Around the world, Canadians unite to celebrate Canada Day; Dual citizenship allows 2.8 million Canadians to live abroad
Devoretz, Don; Yuen, Pau Woo. Edmonton Journal; Edmonton, Alta. [Edmonton, Alta] 01 July 2010: A.12.
Today, Governor-General Michaelle Jean will celebrate Canada Day not in Ottawa, but in Shanghai. Since the Queen will be in the country, her "representative" has the rare opportunity to be abroad for our national day.
That the governor-general is celebrating Canada Day in China reflects a new reality of Canada's place in the world. She will be with members of the Canadian diaspora at the Shanghai Expo, in a symbolic recognition of the 2.8 million citizens who live abroad.
Even at eight per cent of the population -- more than some provinces -- relatively little is known about Canadians abroad.

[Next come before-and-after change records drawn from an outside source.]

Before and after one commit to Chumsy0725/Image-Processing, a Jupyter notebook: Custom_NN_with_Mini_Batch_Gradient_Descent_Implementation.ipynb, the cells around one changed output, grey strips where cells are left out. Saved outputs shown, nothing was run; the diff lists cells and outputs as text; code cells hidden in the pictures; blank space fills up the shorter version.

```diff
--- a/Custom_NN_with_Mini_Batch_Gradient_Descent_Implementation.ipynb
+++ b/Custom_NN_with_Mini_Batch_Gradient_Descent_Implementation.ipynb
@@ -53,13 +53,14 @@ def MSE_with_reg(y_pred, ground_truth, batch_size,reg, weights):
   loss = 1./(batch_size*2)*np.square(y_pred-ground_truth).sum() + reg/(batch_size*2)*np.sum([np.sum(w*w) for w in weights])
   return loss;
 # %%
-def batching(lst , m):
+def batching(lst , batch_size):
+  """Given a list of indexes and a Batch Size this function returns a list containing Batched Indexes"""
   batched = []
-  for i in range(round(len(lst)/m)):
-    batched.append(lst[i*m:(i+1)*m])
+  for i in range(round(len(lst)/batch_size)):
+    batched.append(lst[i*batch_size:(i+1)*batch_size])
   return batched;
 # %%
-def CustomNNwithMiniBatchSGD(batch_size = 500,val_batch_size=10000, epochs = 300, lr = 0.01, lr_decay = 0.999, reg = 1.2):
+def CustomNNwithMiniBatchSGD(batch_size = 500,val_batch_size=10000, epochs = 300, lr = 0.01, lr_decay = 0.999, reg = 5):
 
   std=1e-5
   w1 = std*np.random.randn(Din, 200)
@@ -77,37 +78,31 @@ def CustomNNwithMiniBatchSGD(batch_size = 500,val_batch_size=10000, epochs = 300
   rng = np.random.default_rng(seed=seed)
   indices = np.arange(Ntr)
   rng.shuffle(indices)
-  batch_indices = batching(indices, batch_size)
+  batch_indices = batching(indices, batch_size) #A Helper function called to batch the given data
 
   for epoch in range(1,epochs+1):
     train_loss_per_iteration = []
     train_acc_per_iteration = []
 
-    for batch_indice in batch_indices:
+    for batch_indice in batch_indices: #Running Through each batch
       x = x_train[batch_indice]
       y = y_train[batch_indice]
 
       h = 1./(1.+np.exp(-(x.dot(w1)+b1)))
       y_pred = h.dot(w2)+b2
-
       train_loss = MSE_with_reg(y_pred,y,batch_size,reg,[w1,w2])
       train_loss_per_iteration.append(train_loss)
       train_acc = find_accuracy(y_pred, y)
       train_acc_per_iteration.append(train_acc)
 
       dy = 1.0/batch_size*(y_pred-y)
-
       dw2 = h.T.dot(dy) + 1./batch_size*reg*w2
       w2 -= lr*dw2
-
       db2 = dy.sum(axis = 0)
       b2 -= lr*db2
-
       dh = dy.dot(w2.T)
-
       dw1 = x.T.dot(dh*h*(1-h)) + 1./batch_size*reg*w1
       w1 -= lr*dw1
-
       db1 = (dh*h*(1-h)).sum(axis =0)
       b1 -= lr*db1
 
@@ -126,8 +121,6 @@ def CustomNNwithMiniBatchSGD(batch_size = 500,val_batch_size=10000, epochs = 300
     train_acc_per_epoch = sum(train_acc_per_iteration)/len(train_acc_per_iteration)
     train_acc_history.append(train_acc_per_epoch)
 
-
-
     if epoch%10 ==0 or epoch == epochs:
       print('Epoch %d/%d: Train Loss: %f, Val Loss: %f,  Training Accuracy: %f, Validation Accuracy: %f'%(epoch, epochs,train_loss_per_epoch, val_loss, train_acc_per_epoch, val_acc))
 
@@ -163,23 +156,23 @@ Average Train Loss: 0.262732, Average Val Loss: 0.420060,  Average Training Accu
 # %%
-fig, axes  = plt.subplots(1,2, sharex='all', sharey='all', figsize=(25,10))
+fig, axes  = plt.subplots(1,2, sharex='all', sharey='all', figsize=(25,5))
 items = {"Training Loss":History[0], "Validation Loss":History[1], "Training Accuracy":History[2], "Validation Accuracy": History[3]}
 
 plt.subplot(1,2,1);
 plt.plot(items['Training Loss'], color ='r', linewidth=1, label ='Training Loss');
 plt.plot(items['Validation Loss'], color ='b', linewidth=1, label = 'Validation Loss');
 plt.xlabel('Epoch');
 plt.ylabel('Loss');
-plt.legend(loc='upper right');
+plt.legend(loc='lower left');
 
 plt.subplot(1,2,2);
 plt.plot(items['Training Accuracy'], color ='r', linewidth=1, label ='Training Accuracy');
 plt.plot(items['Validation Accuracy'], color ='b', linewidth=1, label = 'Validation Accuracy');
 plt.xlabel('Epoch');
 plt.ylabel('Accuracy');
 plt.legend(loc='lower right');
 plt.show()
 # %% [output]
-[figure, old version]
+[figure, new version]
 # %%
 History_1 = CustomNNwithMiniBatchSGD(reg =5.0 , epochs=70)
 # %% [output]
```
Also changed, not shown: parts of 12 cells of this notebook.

Public policy on Canadian citizens living overseas tends to be done in a piecemeal fashion, often in reaction to events such as the rescue of Lebanese-Canadians in 2006.
Since Canadians abroad are difficult to locate and unimportant electorally, they are rarely consulted on policies that affect their interests. Many popular notions about our overseas citizens -- on questions of loyalty, taxation, health care, and so on -- are based on conjecture and anecdote, rather than on evidence.
A recent national poll commissioned by the Asia Pacific Foundation of Canada sheds light on attitudes toward the Canadian diaspora. When asked about the practice of dual citizenship, a significant majority of Canadians (63 per cent) agreed that it should be continued. Only 13 per cent disagreed strongly with the practice, in place since 1977.
Support for dual citizenship was strongest in British Columbia (70 per cent) and lowest in Quebec (53 per cent). There was especially strong support for dual nationality among respondents under the age of 34 and among the highly educated. Access to dual citizenship was curtailed in 2009 with the passage Bill C-37, which limits the ability of Canadians born and living abroad to pass on their citizenship rights. Even though the bill was passed by all parties, a debate on its merits continues.
When asked if Canadians born in another country should have the same citizenship rights as Canadians born in Canada, 66 per cent agreed, with only nine per cent expressing strong disagreement. Canadians also lean toward universality when it comes to voting. When asked if resident Canadians and Canadians abroad should have the same voting rights, a slight majority (51 per cent) agreed, with 16 per cent strongly disagreeing.
This is not a hypothetical question: Current law forbids citizens who have lived abroad continuously for five years or more from voting in a federal election (with a few exceptions). The underlying issue in these questions, and on the broader set of challenges posed by Canada's overseas population, is that of attachment. More than "loyalty" -- which evokes vague and often dubious notions of allegiance -- the concept of attachment covers a range of measurable actions that connect Canadians abroad with Canadian society, and which allows for an understanding of Canadian identity that goes beyond residency in Canada.
In a paper released this week by the Asia Pacific Foundation of Canada, Kenny Zhang identifies a number of ways in which attachment can be expressed. He finds that overseas citizens are active participants in Canadian economic, social, and political life through educational pursuits, business ventures, taxes and other civic activities. There are, however, a number of public policies that discourage overseas citizens from developing a stronger attachment to Canada. Public policy can play a significant role in influencing the attachment of overseas citizens to Canada. Citizenship and voting rights, taxation policy, consular services, and public diplomacy affect Canadians abroad to one degree or another, and help determine the extent to which they see themselves as Canadian.
The current approach to policy formulation on Canadians abroad alternates between crisis management and benign neglect, with little or no co-ordination among the many government departments. Canadians abroad are often seen as a "brain drain" for the country, but it is also possible to conceive of expatriates as overseas assets for Canada, much in the way we have come to appreciate the value of Canadian companies with a global presence.
The challenge is to develop a suite of policies that embrace Canadians abroad and which encourage their attachment to Canada. At the same time, prudent public policy would require a careful assessment of the fiscal, security, and diplomatic risks posed by a large overseas population. A concerted effort to understand the opportunities and challenges presented by Canadians abroad, and a coordinated approach to policy formulation, could turn this underutilized asset into a formidable advantage for Canada.
When asked if there should be a central agency to co-ordinate policy issues affecting Canadians abroad, 73 per cent agreed. And why not, considering that 2.8 million citizens are affected?
Don Devoretz and Yuen Pau Woo are with the Asia Pacific Foundation of Canada, a think-tank on contemporary Asia and Canada-Asia relations. The foundation's research on Canadians abroad may be found at www.canadiansabroad.ca.
Credit: Don Devoretz And Yuen Pau Woo; Vancouver Sun